drownd Sporting i' th’sea, and thinking then his By the same spirit, his body no where found.

The ninth book is entitled Gabriel, Had been before him, caught himn by the hair

or the Angel ; and professes to tell To drag him to the shore, when one most

Of Robin Goodfellow, and of fairies, fair

With many other strange vågaries Appeard to him, and softly gaz'd at him : her Done by hobgoblins. head

It will be perceived from the foregoing Seem'd as in golden wires apparelled;

specimens, that ihe pauses are, as in And lo quite naked she's before him found, Save that her modest hair doth clothe her end of the line; that the versification

blank rerse, studiously remote from the round.

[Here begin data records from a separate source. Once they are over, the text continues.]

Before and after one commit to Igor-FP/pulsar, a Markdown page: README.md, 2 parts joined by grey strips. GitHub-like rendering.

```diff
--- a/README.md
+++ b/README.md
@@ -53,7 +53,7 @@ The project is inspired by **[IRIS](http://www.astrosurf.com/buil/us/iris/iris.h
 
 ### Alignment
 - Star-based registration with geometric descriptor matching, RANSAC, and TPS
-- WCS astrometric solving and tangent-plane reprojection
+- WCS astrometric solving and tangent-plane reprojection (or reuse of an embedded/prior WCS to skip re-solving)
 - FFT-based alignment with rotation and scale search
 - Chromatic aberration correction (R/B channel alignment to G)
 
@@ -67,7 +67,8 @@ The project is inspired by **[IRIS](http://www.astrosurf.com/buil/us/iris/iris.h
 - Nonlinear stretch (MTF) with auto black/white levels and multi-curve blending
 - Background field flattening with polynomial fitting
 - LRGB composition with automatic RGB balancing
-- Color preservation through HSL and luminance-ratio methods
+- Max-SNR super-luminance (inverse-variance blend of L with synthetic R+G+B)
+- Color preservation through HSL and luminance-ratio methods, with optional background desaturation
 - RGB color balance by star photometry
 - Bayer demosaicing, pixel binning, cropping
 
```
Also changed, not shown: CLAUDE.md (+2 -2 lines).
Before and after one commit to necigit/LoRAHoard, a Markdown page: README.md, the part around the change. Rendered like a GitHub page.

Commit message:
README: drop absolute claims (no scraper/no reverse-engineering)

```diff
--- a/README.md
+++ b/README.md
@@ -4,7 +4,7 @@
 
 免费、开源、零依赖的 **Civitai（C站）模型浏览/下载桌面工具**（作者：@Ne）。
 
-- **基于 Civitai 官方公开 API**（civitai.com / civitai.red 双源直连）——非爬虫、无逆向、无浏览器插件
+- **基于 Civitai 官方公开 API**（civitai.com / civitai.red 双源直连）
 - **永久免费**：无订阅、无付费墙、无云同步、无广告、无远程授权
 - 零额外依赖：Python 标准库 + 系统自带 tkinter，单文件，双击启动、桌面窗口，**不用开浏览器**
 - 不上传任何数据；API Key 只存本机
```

Astonish'd much to see so rare a creature,

is natural but vulgar, easy but insipid, Richly accomplish'd both in face 'and fluent but diffuse; and that it is not feature,

as a mine of diction, but only of fable, He views her still, and is surpriz'd at last, that this poem can be consulted with And over her his upper garment cast,

advantage by future writers. The notes, So closely brought her honie, and then on the contrary, contain much curious convey'd

information, marvellous anecdotes from Her to a private chamber, where she stay'd forgotten writers, and moral coinmonSo long with him, that he with her had places robed in that solemn antique

garb which secures to usual truths a Such grace, she was deliver'd of a son

more than usual attention. The firmness Within some forty weeks. But all this of the author's faith, will, in these days

while, Though she had lent him many a pleasant

of scepticism, hardly be imagined with. smile,

out quoting his own words : book iv, She never spake, nor one word could he p. 219. hear

“I began the former tractate with the Proceed from her, which did to him

appear hierarchy of angels, their three classes, Something prodigious; and it being known or ternions, their order and concatena. How this fair sea-born Venus first was tion, in which I have proceeded with that shown,

plainness, that I hope they need no furA friend of his said, he was much misled ther demonstration. As also of the opiTo entertain a spectre in his bed.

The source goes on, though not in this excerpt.